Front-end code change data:
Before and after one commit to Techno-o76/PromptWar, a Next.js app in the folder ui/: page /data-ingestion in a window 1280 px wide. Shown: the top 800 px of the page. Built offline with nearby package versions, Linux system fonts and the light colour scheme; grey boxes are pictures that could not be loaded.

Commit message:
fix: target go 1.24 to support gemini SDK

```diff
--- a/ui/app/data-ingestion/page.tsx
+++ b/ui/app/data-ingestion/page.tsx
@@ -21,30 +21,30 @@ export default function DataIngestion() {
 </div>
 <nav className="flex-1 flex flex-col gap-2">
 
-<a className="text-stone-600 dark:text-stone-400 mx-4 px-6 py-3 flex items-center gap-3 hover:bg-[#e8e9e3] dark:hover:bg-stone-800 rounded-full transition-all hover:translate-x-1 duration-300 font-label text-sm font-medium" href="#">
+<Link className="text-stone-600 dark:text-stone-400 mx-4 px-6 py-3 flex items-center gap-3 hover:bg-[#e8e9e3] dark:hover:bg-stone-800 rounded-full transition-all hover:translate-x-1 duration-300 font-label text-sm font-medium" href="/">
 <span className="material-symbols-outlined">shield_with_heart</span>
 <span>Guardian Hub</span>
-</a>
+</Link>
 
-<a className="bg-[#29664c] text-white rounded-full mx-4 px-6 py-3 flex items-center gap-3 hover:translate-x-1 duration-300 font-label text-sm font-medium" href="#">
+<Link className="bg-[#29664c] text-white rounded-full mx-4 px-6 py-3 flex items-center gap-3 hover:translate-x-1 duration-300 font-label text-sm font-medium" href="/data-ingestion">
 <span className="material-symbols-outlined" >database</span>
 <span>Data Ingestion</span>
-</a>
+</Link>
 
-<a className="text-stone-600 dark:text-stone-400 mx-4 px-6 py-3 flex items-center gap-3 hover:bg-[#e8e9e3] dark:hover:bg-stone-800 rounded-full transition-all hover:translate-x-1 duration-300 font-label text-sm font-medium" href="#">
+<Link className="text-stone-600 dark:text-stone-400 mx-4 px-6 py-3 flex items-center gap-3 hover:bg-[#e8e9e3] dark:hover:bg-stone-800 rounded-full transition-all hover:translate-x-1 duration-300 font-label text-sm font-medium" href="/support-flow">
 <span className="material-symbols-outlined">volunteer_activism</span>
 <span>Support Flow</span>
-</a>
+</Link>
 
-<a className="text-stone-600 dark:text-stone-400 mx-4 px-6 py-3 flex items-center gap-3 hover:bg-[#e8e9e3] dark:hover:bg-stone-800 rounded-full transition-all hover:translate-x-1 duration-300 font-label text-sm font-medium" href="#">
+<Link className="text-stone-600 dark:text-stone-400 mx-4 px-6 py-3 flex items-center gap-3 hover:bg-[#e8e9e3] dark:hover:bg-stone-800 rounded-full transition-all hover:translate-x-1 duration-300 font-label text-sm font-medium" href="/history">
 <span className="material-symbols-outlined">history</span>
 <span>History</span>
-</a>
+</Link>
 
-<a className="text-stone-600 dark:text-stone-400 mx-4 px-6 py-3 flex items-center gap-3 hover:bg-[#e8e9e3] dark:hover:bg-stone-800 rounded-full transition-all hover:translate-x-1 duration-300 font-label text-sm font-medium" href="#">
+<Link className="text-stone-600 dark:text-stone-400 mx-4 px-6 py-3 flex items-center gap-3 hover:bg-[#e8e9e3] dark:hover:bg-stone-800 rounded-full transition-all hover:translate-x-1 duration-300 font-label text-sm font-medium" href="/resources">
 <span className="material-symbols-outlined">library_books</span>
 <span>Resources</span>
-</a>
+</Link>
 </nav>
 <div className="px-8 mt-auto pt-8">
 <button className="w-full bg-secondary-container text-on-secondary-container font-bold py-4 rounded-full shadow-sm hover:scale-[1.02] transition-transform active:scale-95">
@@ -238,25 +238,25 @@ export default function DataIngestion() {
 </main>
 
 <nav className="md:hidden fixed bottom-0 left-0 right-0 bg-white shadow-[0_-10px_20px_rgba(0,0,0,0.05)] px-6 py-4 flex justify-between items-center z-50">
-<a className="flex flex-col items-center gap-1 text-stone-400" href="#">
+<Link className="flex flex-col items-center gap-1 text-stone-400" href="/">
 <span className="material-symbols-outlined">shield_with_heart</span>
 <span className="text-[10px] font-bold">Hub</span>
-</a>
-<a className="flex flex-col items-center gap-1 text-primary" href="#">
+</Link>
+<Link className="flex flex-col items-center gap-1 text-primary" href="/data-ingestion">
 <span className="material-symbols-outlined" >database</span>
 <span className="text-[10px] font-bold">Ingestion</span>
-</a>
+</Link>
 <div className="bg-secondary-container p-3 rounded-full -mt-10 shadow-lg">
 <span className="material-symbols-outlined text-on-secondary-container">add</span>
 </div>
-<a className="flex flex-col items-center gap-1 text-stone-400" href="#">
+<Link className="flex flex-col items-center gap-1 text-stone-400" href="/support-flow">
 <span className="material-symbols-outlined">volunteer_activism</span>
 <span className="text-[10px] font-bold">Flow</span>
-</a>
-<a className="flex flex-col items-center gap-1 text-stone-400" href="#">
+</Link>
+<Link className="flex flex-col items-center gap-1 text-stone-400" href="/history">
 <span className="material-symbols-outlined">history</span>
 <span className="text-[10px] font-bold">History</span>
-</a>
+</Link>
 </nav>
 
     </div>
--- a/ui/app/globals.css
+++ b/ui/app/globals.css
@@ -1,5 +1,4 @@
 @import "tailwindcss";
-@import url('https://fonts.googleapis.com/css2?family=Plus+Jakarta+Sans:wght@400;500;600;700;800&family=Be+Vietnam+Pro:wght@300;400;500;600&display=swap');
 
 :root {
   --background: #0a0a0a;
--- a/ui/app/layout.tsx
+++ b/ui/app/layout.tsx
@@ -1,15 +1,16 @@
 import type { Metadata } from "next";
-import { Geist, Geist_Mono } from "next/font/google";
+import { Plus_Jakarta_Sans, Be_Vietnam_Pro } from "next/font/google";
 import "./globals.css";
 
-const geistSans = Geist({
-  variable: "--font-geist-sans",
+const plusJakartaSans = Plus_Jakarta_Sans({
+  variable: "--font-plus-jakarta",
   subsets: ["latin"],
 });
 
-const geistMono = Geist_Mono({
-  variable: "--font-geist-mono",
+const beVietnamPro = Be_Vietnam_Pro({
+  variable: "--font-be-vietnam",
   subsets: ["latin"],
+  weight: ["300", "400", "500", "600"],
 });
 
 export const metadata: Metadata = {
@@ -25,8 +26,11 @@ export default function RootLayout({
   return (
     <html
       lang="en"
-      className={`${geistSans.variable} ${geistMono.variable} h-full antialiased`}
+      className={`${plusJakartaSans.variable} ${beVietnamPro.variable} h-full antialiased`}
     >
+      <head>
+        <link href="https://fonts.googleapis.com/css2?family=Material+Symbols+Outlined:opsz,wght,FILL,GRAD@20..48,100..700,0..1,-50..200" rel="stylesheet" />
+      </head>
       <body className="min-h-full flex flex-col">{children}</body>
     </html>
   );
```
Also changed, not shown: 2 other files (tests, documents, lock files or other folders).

Work instruction:
Reproduce all the records shown above, unchanged.

Answer to this problem:
Before and after one commit to Techno-o76/PromptWar, a Next.js app in the folder ui/: page /data-ingestion in a window 1280 px wide. Shown: the top 800 px of the page. Built offline with nearby package versions, Linux system fonts and the light colour scheme; grey boxes are pictures that could not be loaded.

Commit message:
fix: target go 1.24 to support gemini SDK

```diff
--- a/ui/app/data-ingestion/page.tsx
+++ b/ui/app/data-ingestion/page.tsx
@@ -21,30 +21,30 @@ export default function DataIngestion() {
 </div>
 <nav className="flex-1 flex flex-col gap-2">
 
-<a className="text-stone-600 dark:text-stone-400 mx-4 px-6 py-3 flex items-center gap-3 hover:bg-[#e8e9e3] dark:hover:bg-stone-800 rounded-full transition-all hover:translate-x-1 duration-300 font-label text-sm font-medium" href="#">
+<Link className="text-stone-600 dark:text-stone-400 mx-4 px-6 py-3 flex items-center gap-3 hover:bg-[#e8e9e3] dark:hover:bg-stone-800 rounded-full transition-all hover:translate-x-1 duration-300 font-label text-sm font-medium" href="/">
 <span className="material-symbols-outlined">shield_with_heart</span>
 <span>Guardian Hub</span>
-</a>
+</Link>
 
-<a className="bg-[#29664c] text-white rounded-full mx-4 px-6 py-3 flex items-center gap-3 hover:translate-x-1 duration-300 font-label text-sm font-medium" href="#">
+<Link className="bg-[#29664c] text-white rounded-full mx-4 px-6 py-3 flex items-center gap-3 hover:translate-x-1 duration-300 font-label text-sm font-medium" href="/data-ingestion">
 <span className="material-symbols-outlined" >database</span>
 <span>Data Ingestion</span>
-</a>
+</Link>
 
-<a className="text-stone-600 dark:text-stone-400 mx-4 px-6 py-3 flex items-center gap-3 hover:bg-[#e8e9e3] dark:hover:bg-stone-800 rounded-full transition-all hover:translate-x-1 duration-300 font-label text-sm font-medium" href="#">
+<Link className="text-stone-600 dark:text-stone-400 mx-4 px-6 py-3 flex items-center gap-3 hover:bg-[#e8e9e3] dark:hover:bg-stone-800 rounded-full transition-all hover:translate-x-1 duration-300 font-label text-sm font-medium" href="/support-flow">
 <span className="material-symbols-outlined">volunteer_activism</span>
 <span>Support Flow</span>
-</a>
+</Link>
 
-<a className="text-stone-600 dark:text-stone-400 mx-4 px-6 py-3 flex items-center gap-3 hover:bg-[#e8e9e3] dark:hover:bg-stone-800 rounded-full transition-all hover:translate-x-1 duration-300 font-label text-sm font-medium" href="#">
+<Link className="text-stone-600 dark:text-stone-400 mx-4 px-6 py-3 flex items-center gap-3 hover:bg-[#e8e9e3] dark:hover:bg-stone-800 rounded-full transition-all hover:translate-x-1 duration-300 font-label text-sm font-medium" href="/history">
 <span className="material-symbols-outlined">history</span>
 <span>History</span>
-</a>
+</Link>
 
-<a className="text-stone-600 dark:text-stone-400 mx-4 px-6 py-3 flex items-center gap-3 hover:bg-[#e8e9e3] dark:hover:bg-stone-800 rounded-full transition-all hover:translate-x-1 duration-300 font-label text-sm font-medium" href="#">
+<Link className="text-stone-600 dark:text-stone-400 mx-4 px-6 py-3 flex items-center gap-3 hover:bg-[#e8e9e3] dark:hover:bg-stone-800 rounded-full transition-all hover:translate-x-1 duration-300 font-label text-sm font-medium" href="/resources">
 <span className="material-symbols-outlined">library_books</span>
 <span>Resources</span>
-</a>
+</Link>
 </nav>
 <div className="px-8 mt-auto pt-8">
 <button className="w-full bg-secondary-container text-on-secondary-container font-bold py-4 rounded-full shadow-sm hover:scale-[1.02] transition-transform active:scale-95">
@@ -238,25 +238,25 @@ export default function DataIngestion() {
 </main>
 
 <nav className="md:hidden fixed bottom-0 left-0 right-0 bg-white shadow-[0_-10px_20px_rgba(0,0,0,0.05)] px-6 py-4 flex justify-between items-center z-50">
-<a className="flex flex-col items-center gap-1 text-stone-400" href="#">
+<Link className="flex flex-col items-center gap-1 text-stone-400" href="/">
 <span className="material-symbols-outlined">shield_with_heart</span>
 <span className="text-[10px] font-bold">Hub</span>
-</a>
-<a className="flex flex-col items-center gap-1 text-primary" href="#">
+</Link>
+<Link className="flex flex-col items-center gap-1 text-primary" href="/data-ingestion">
 <span className="material-symbols-outlined" >database</span>
 <span className="text-[10px] font-bold">Ingestion</span>
-</a>
+</Link>
 <div className="bg-secondary-container p-3 rounded-full -mt-10 shadow-lg">
 <span className="material-symbols-outlined text-on-secondary-container">add</span>
 </div>
-<a className="flex flex-col items-center gap-1 text-stone-400" href="#">
+<Link className="flex flex-col items-center gap-1 text-stone-400" href="/support-flow">
 <span className="material-symbols-outlined">volunteer_activism</span>
 <span className="text-[10px] font-bold">Flow</span>
-</a>
-<a className="flex flex-col items-center gap-1 text-stone-400" href="#">
+</Link>
+<Link className="flex flex-col items-center gap-1 text-stone-400" href="/history">
 <span className="material-symbols-outlined">history</span>
 <span className="text-[10px] font-bold">History</span>
-</a>
+</Link>
 </nav>
 
     </div>
--- a/ui/app/globals.css
+++ b/ui/app/globals.css
@@ -1,5 +1,4 @@
 @import "tailwindcss";
-@import url('https://fonts.googleapis.com/css2?family=Plus+Jakarta+Sans:wght@400;500;600;700;800&family=Be+Vietnam+Pro:wght@300;400;500;600&display=swap');
 
 :root {
   --background: #0a0a0a;
--- a/ui/app/layout.tsx
+++ b/ui/app/layout.tsx
@@ -1,15 +1,16 @@
 import type { Metadata } from "next";
-import { Geist, Geist_Mono } from "next/font/google";
+import { Plus_Jakarta_Sans, Be_Vietnam_Pro } from "next/font/google";
 import "./globals.css";
 
-const geistSans = Geist({
-  variable: "--font-geist-sans",
+const plusJakartaSans = Plus_Jakarta_Sans({
+  variable: "--font-plus-jakarta",
   subsets: ["latin"],
 });
 
-const geistMono = Geist_Mono({
-  variable: "--font-geist-mono",
+const beVietnamPro = Be_Vietnam_Pro({
+  variable: "--font-be-vietnam",
   subsets: ["latin"],
+  weight: ["300", "400", "500", "600"],
 });
 
 export const metadata: Metadata = {
@@ -25,8 +26,11 @@ export default function RootLayout({
   return (
     <html
       lang="en"
-      className={`${geistSans.variable} ${geistMono.variable} h-full antialiased`}
+      className={`${plusJakartaSans.variable} ${beVietnamPro.variable} h-full antialiased`}
     >
+      <head>
+        <link href="https://fonts.googleapis.com/css2?family=Material+Symbols+Outlined:opsz,wght,FILL,GRAD@20..48,100..700,0..1,-50..200" rel="stylesheet" />
+      </head>
       <body className="min-h-full flex flex-col">{children}</body>
     </html>
   );
```
Also changed, not shown: 2 other files (tests, documents, lock files or other folders).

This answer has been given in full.